From clan to clan and village to village the style and colour of Vietnams ethnic minority groups showcase a vibrant and fascinating culture of textile traditions. One of the largest and most diverse of these groups is that of the Hmong. From the sedate indigo garb of the Black Hmong of Sapa to the explosive colour of the Flower Hmong around Lao Cai each has adopted a unique costume and identity. Here are just some of the beautiful Hmong I've encountered on my travels through Northern Vietnam.
if you are in Sapa around the New Year you can see the Black Hmong from around the district celebrate the Spring Festival - where thousands gather in their full traditional costume for a day of traditional games and rituals. Whilst most women wear their tradtional clothing all the time - this festival is an opportunity to also see the men and boys all decked out.
One of the largest and most diverse of the ethnic minority groups of Vietnam is the Dao (pronounced “Zao”) who settled in the northern border region of Vietnam after leaving China in the 12th and 13th centuries.
Like many of the ethnic minority group clans the different Dao clans are often named after the style and colour of their clothing, and even today its not uncommon to see Dao women in full traditional clothing as they go about their day. Dao women's outfits are always made of dark indigo trousers and jackets but the degree of decoration and their different headwear and hairstyles is how you can tell the difference between the clans. Here is a collection of photos taken of some of the beautiful Dao women I've met on my travels.
This beautiful woman is part of the Black Dao clan that live in the area west of Sapa. Unlike their Dao neighbours in Sapa they do not decorate their clothing with embroidery - but always wear a colourful bib of bright pink ribbons, a belt with pink tassels and a distinctive coiled headdress with a silver ornament on top. When she goes to market she usually covers the headdress in a black scarf.
Today many of the women only wear their turbans in the winter time - but its not uncommon to see the older women wearing them at all times of the year.
I had seen these beautiful Black Dao women at a number of markets - I thought they'd just forgot their hats! But it turns out that their clan of Dao pride themselves on their beautiful hairstyles - and treat their hair with pig fat to make it pliable and shiny!

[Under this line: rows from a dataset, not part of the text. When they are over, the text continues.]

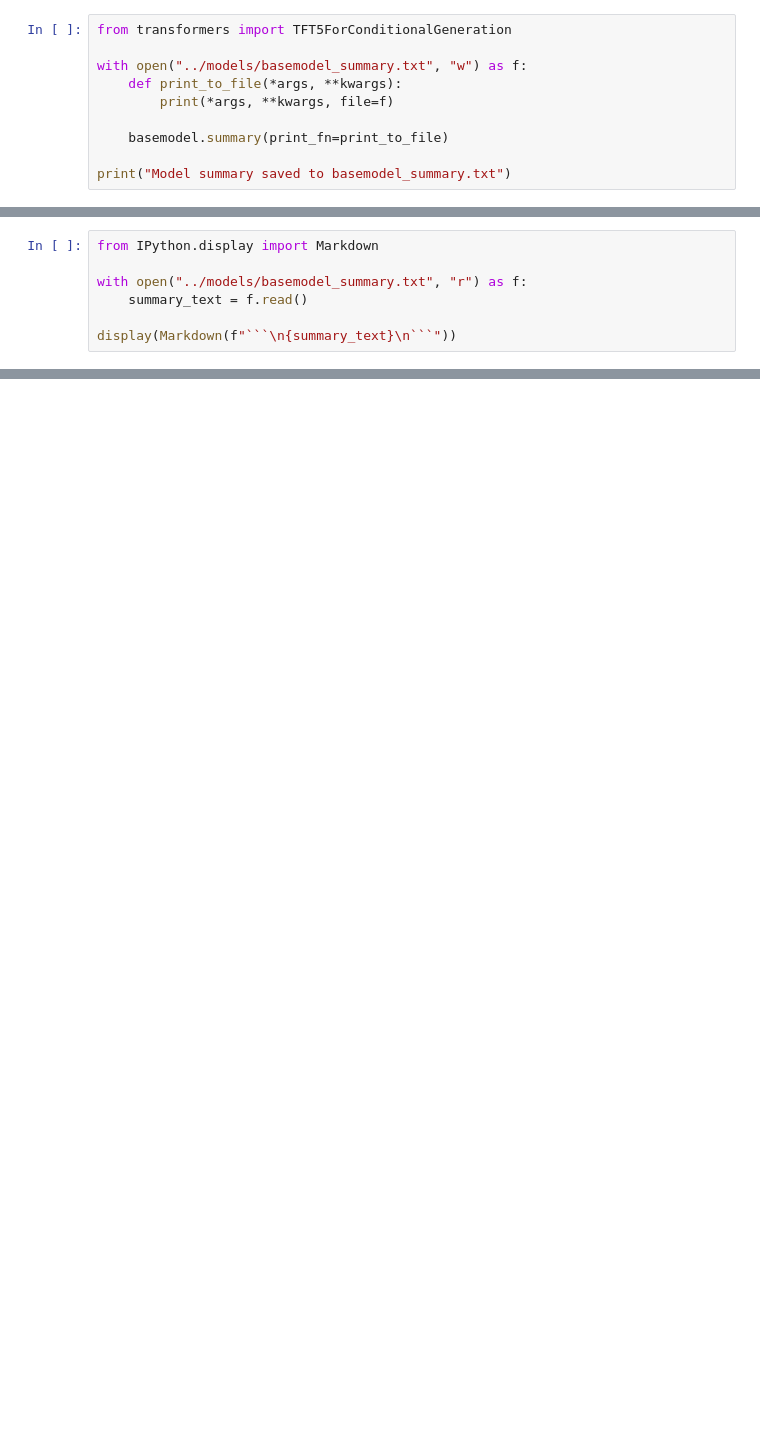
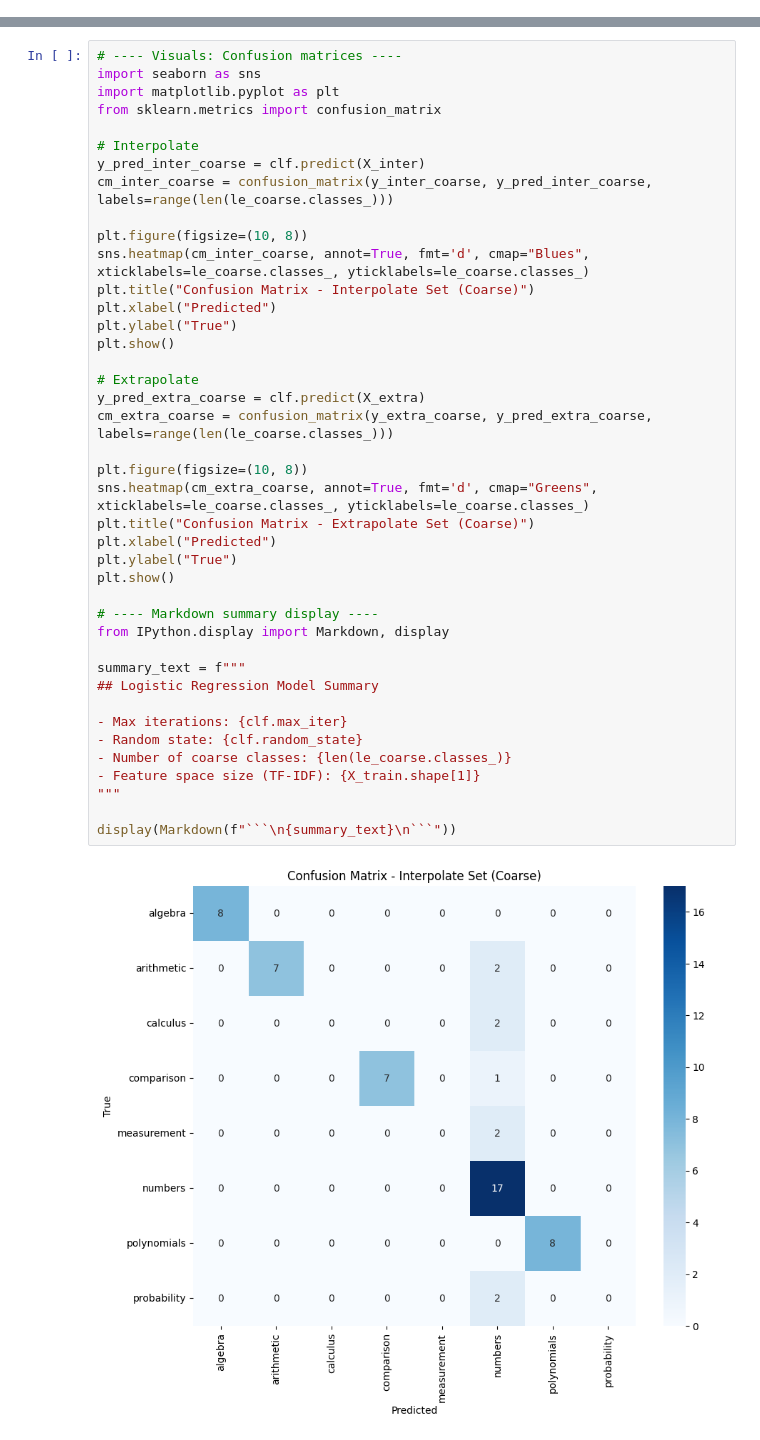
Before and after one commit to rcghpge/annum-tab, a Jupyter notebook: notebooks/basemodel.ipynb, the cells around one changed output, grey strips where cells are left out. Drawn from its saved outputs; the diff is of its cells as text; blank space fills up the shorter version.

````diff
--- a/notebooks/basemodel.ipynb
+++ b/notebooks/basemodel.ipynb
@@ -482,10 +2,0 @@ All files and folders:
-# %%
-from transformers import TFT5ForConditionalGeneration
-
-with open("../models/basemodel_summary.txt", "w") as f:
-    def print_to_file(*args, **kwargs):
-        print(*args, **kwargs, file=f)
-
-    basemodel.summary(print_fn=print_to_file)
-
-print("Model summary saved to basemodel_summary.txt")
@@ -618,7 +2,0 @@ Extrapolate accuracy: 73.33%
-# %%
-from IPython.display import Markdown
-
-with open("../models/basemodel_summary.txt", "r") as f:
-    summary_text = f.read()
-
-display(Markdown(f"```\n{summary_text}\n```"))
@@ -645,0 +127,43 @@ If this bores you I left an easter egg here for you. enjoy: [easter egg](https:/
+# %%
+# ---- Visuals: Confusion matrices ----
+import seaborn as sns
+import matplotlib.pyplot as plt
+from sklearn.metrics import confusion_matrix
+
+# Interpolate
+y_pred_inter_coarse = clf.predict(X_inter)
+cm_inter_coarse = confusion_matrix(y_inter_coarse, y_pred_inter_coarse, labels=range(len(le_coarse.classes_)))
+
+plt.figure(figsize=(10, 8))
+sns.heatmap(cm_inter_coarse, annot=True, fmt='d', cmap="Blues", xticklabels=le_coarse.classes_, yticklabels=le_coarse.classes_)
+plt.title("Confusion Matrix - Interpolate Set (Coarse)")
+plt.xlabel("Predicted")
+plt.ylabel("True")
+plt.show()
+
+# Extrapolate
+y_pred_extra_coarse = clf.predict(X_extra)
+cm_extra_coarse = confusion_matrix(y_extra_coarse, y_pred_extra_coarse, labels=range(len(le_coarse.classes_)))
+
+plt.figure(figsize=(10, 8))
+sns.heatmap(cm_extra_coarse, annot=True, fmt='d', cmap="Greens", xticklabels=le_coarse.classes_, yticklabels=le_coarse.classes_)
+plt.title("Confusion Matrix - Extrapolate Set (Coarse)")
+plt.xlabel("Predicted")
+plt.ylabel("True")
+plt.show()
+
+# ---- Markdown summary display ----
+from IPython.display import Markdown, display
+
+summary_text = f"""
+## Logistic Regression Model Summary
+
+- Max iterations: {clf.max_iter}
+- Random state: {clf.random_state}
+- Number of coarse classes: {len(le_coarse.classes_)}
+- Feature space size (TF-IDF): {X_train.shape[1]}
+"""
+
+display(Markdown(f"```\n{summary_text}\n```"))
+# %% [output]
+[figure, added]
````
Also changed, not shown: parts of 43 cells of this notebook, 30 other files.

I started running my textile focussed tours back in 2007. Over the years I've seen some of the most gorgeous textiles made by the most gorgeous women. This blog is a reflection on some of these